In this note, I take a very brief look at the ‘Taylor Review of Modern Working Practices’ (‘TR’), concentrating on its main proposal regarding zero-hours contracting and using that as a focal point upon which to centre a view of this policy document as a whole. Presented as an ‘independent review of employment practices’ led by the Chief Executive of the RSA assisted by three colleagues, it is in reality a policy document commissioned by the Government which was in effect endorsed at its launch by the Prime Minister as an indication of her own approach to employment law and labour market regulation; see:- https://www.gov.uk/government/speeches/we-have-to-invest-in-good-work-theresa-mays-speech-at-taylor-review-launch.
The document reads as a whole like a celebration of and hymn of praise to the idea of flexibility in labour market regulation, as represented by the practice and approach of the current UK Government and its recent predecessors – an approach which in the view of Mathew Taylor is so deeply expressive of our national employment culture and best practice as to have come to embody a national ethos for employment relations:- ‘We are starting from a position of strength: the UK has employment levels and rates that are at historic highs and compare well internationally.

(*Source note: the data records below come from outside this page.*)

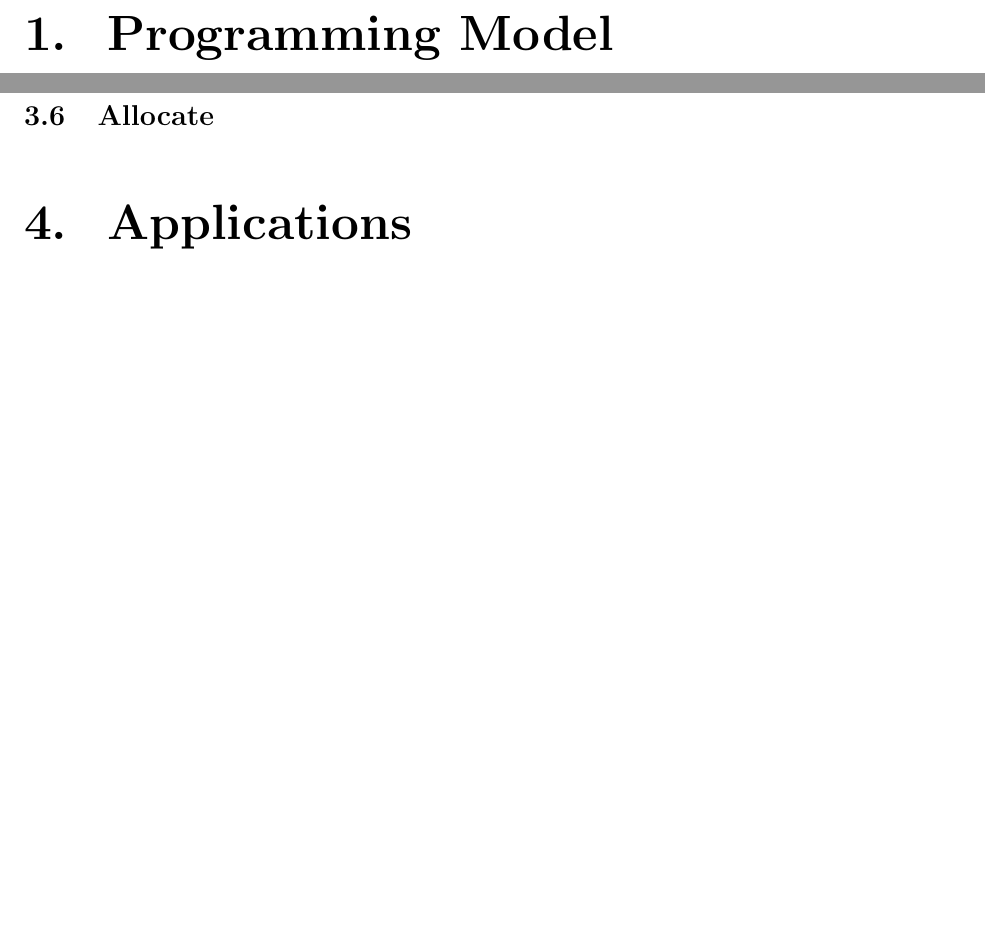
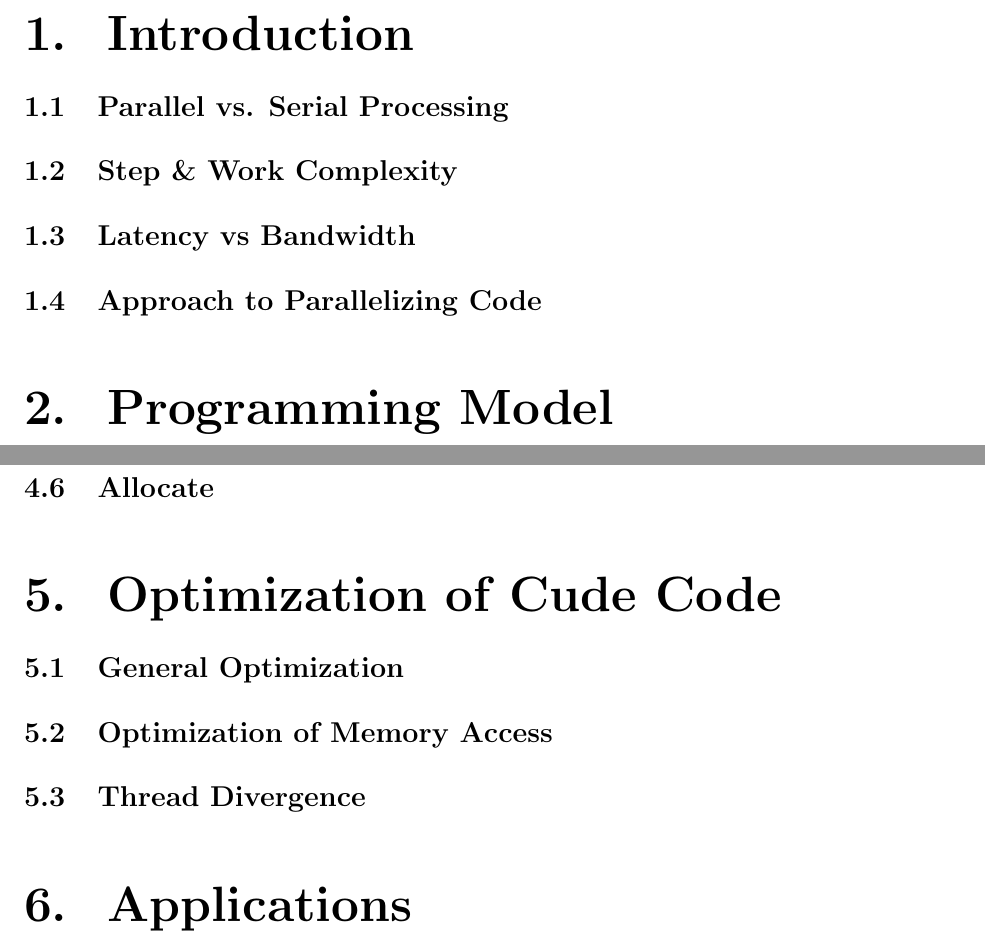
Before and after one commit to Capcicum/ParallelLatex, a LaTeX thesis (doc/master.tex): two parts of pages 4 and 14 of 15, joined at a grey line, cut at the place of the change, the shorter picture padded with empty space. Compiled offline with pdfLaTeX.

Commit message:
added sections for Mathias text

```diff
--- a/doc/master.tex
+++ b/doc/master.tex
@@ -134,6 +134,26 @@
 \pagenumbering{arabic}
 \cleardoublepage
 
+\chapter{Introduction}
+\label{ch-intro}
+\input{content/intro.tex}
+
+	\section{Parallel vs. Serial Processing}
+	\label{sec-par-vs-ser}
+	\input{content/pvs.tex}
+
+	\section{Step \& Work Complexity}
+	\label{sec-step-comp}
+	\input{content/step_n_work.tex}
+
+	\section{Latency vs Bandwidth}
+	\label{sec-lat-vs-band}
+	\input{content/lvb.tex}
+
+	\section{Approach to Parallelizing Code}
+	\label{sec-app-to-par}
+	\input{content/approach_to_parallelizing.tex}
+
 \chapter{Programming Model}
 \label{ch-programming-model}
 \input{content/programming-model-intro.tex}
@@ -232,6 +252,22 @@
 	\label{sec-allocate}
 	\input{content/allocate.tex}
 
+\chapter{Optimization of Cude Code}
+\label{ch-opti-intro}
+\input{content/opti_intro.tex}
+
+\section{General Optimization}
+\label{sec-general-opti}
+\input{content/general_opti.tex}
+
+\section{Optimization of Memory Access}
+\label{sec-opti-memory}
+\input{content/opti_memory.tex}
+
+\section{Thread Divergence}
+\label{sec-thread-div}
+\input{content/thread_div.tex}
+
 \chapter{Applications}
 \label{ch-app}
 
```
Also changed, not shown: doc/content/approach_to_parallelizing.tex (added), doc/content/general_opti.tex (added), doc/content/intro.tex (added), doc/content/lvb.tex (added), doc/content/opti_intro.tex (added), doc/content/opti_memory.tex (added), doc/content/pvs.tex (added), doc/content/step_n_work.tex (added), doc/content/thread_div.tex (added).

Our flexible approach – what the Review calls ‘the British way’ – works.’ (TR at p 16).
This Review purports to confront a whole set of linked issues for the Government’s labour market regulation policy, many of them associated with the rise of self-employment and the so-called ‘gig economy’; but among those issues, the problem of the growth in the practice of ‘zero-hours’ contracting would seem to be the central and critical one for its defence and validation of ‘labour market flexibility’.
In this regard, the Taylor Review follows a path already quite well-trodden by recent Conservative Governments. We can discern a pattern, a kind of opposite to ‘damning by faint praise’, of ‘blessing by faint regulation’ – the sustaining of a given practice by subjecting it to regulation which is very light but confers renewed legitimacy upon the practice itself. A previous such ‘blessing by faint regulation’ of zero-hours contracting had occurred in 2015; it had consisted of legislation to ensure that such arrangements could not bind the zero-hours worker to work exclusively for a single zero-hours employer; see:-http://www.legislation.gov.uk/ukpga/2015/26/section/153/enacted.

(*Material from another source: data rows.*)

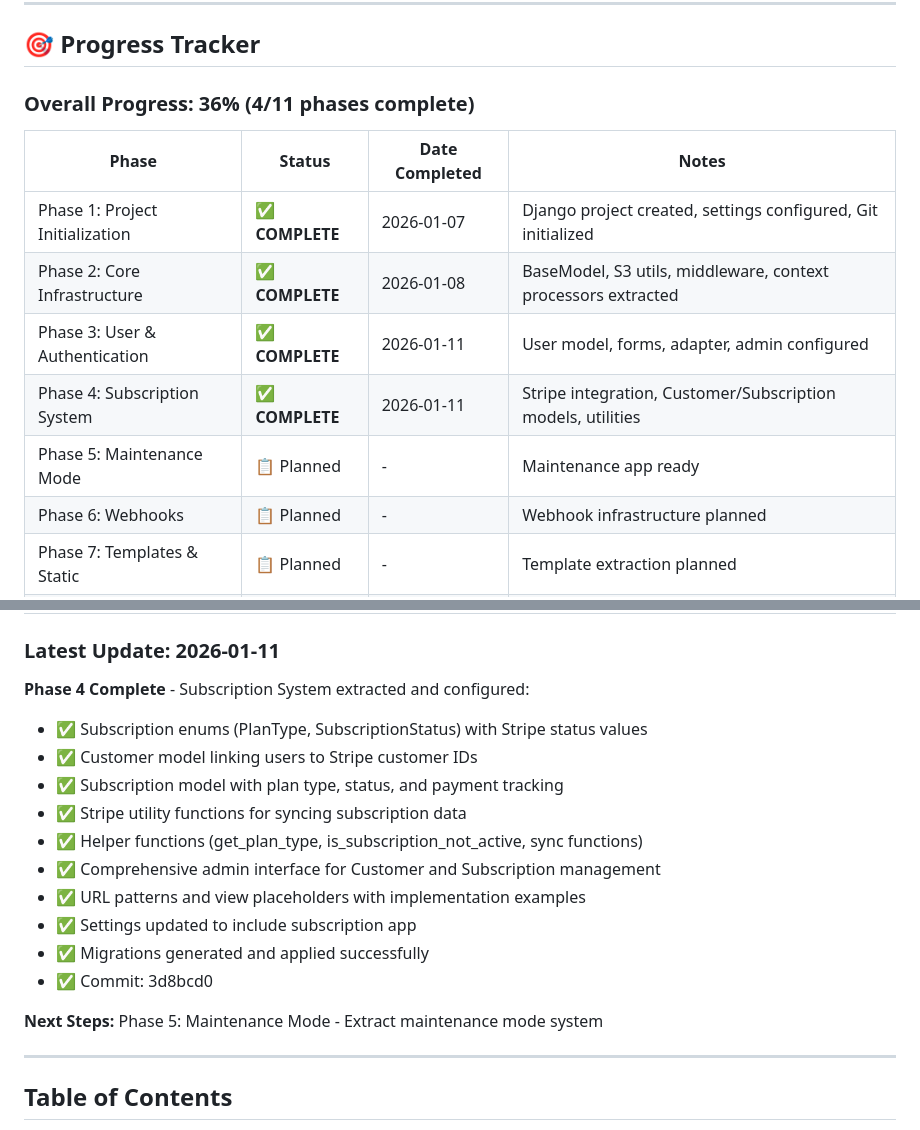
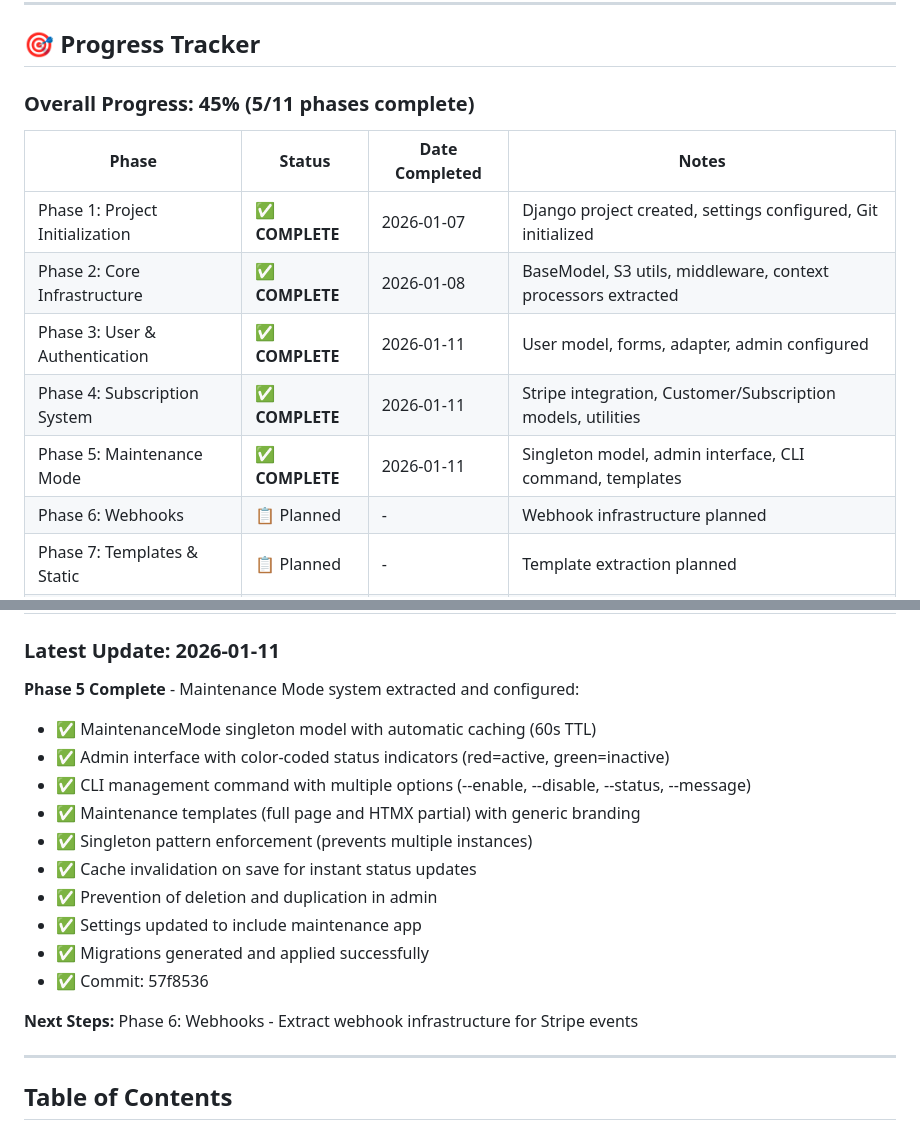
Before and after one commit to JimGalvan/saas-base, a Markdown page: SAAS_EXTRACTION_PLAN.md, 2 parts joined by grey strips. GitHub-like rendering.

Commit message:
Update extraction plan: Phase 5 marked complete

```diff
--- a/SAAS_EXTRACTION_PLAN.md
+++ b/SAAS_EXTRACTION_PLAN.md
@@ -12,7 +12,7 @@
 
 ## 🎯 Progress Tracker
 
-### Overall Progress: 36% (4/11 phases complete)
+### Overall Progress: 45% (5/11 phases complete)
 
 | Phase | Status | Date Completed | Notes |
 |-------|--------|----------------|-------|
@@ -20,7 +20,7 @@
 | Phase 2: Core Infrastructure | ✅ **COMPLETE** | 2026-01-08 | BaseModel, S3 utils, middleware, context processors extracted |
 | Phase 3: User & Authentication | ✅ **COMPLETE** | 2026-01-11 | User model, forms, adapter, admin configured |
 | Phase 4: Subscription System | ✅ **COMPLETE** | 2026-01-11 | Stripe integration, Customer/Subscription models, utilities |
-| Phase 5: Maintenance Mode | 📋 Planned | - | Maintenance app ready |
+| Phase 5: Maintenance Mode | ✅ **COMPLETE** | 2026-01-11 | Singleton model, admin interface, CLI command, templates |
 | Phase 6: Webhooks | 📋 Planned | - | Webhook infrastructure planned |
 | Phase 7: Templates & Static | 📋 Planned | - | Template extraction planned |
 | Phase 8: Configuration & URLs | 📋 Planned | - | URL configuration planned |
@@ -29,19 +29,19 @@
 | Phase 11: Polish & Release | 📋 Planned | - | Final cleanup and release |
 
 ### Latest Update: 2026-01-11
-**Phase 4 Complete** - Subscription System extracted and configured:
-- ✅ Subscription enums (PlanType, SubscriptionStatus) with Stripe status values
-- ✅ Customer model linking users to Stripe customer IDs
-- ✅ Subscription model with plan type, status, and payment tracking
-- ✅ Stripe utility functions for syncing subscription data
-- ✅ Helper functions (get_plan_type, is_subscription_not_active, sync functions)
-- ✅ Comprehensive admin interface for Customer and Subscription management
-- ✅ URL patterns and view placeholders with implementation examples
-- ✅ Settings updated to include subscription app
+**Phase 5 Complete** - Maintenance Mode system extracted and configured:
+- ✅ MaintenanceMode singleton model with automatic caching (60s TTL)
+- ✅ Admin interface with color-coded status indicators (red=active, green=inactive)
+- ✅ CLI management command with multiple options (--enable, --disable, --status, --message)
+- ✅ Maintenance templates (full page and HTMX partial) with generic branding
+- ✅ Singleton pattern enforcement (prevents multiple instances)
+- ✅ Cache invalidation on save for instant status updates
+- ✅ Prevention of deletion and duplication in admin
+- ✅ Settings updated to include maintenance app
 - ✅ Migrations generated and applied successfully
-- ✅ Commit: 3d8bcd0
-
-**Next Steps:** Phase 5: Maintenance Mode - Extract maintenance mode system
+- ✅ Commit: 57f8536
+
+**Next Steps:** Phase 6: Webhooks - Extract webhook infrastructure for Stripe events
 
 ---
 
```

That legislation did not even begin to address the problem of the essential insecurity or precarity of zero-hours contracting arrangements: the Taylor Review has seen fit to address that problem, but its main proposed response to that problem is so extraordinarily meek and mild as fully to fit the description of faint regulation. The Review, asserting that flexibility in such arrangements, though of course generally speaking virtuous, should not be ‘one-sided’, timidly suggests that:- ‘Government should act to create a right to request a contract that guarantees hours which better reflect the actual hours worked, for those on zero hour contracts who have been in post for 12 months.’ (TR at p 48)
In contrast even with its own preceding proposal for agency workers to have the right to request a direct contract of employment when they have been placed with the same hirer for twelve months or more, this proposal makes no mention of any obligation on the employer to give reasonable consideration to the request; so one is left wondering how far if at all this ‘right to request guaranteed hours’ represents any advance on Oliver Twist’s inherent freedom to ‘ask for more’, at whatever penalty his fabled request was made. Indeed, the Review itself asserts that the new ground which it is ostensibly staking out may already have been covered by the existing ‘right to request flexible working’! (TR at p 48) This is hardly therefore a firm or concrete new proposal with which to lay claim to have eliminated the ‘one-sidedness’ of zero-hours contracting.
There is a concluding point which it seems to me to be an essentially important one to make when writing for the OxHRH. These faint-hearted proposals are presented in a rhetoric laced with allusions to the importance of ‘good’ and ‘fair’ and ‘decent’ work, but from which any reference to the fundamental human and social rights of workers is generally absent. Mathew Taylor and his colleagues, if taxed with that general omission, might reply testily, in the time-honoured way, that they of course intended to imply an underlying inclusion of those rights in their discourse. If they, and the Government in endorsing their Review, do sincerely intend that there should be and continue to be such a legal underpinning of the flexible employment arrangements which they so greatly value and applaud, it seems to me to be incumbent upon them loudly and clearly to say so.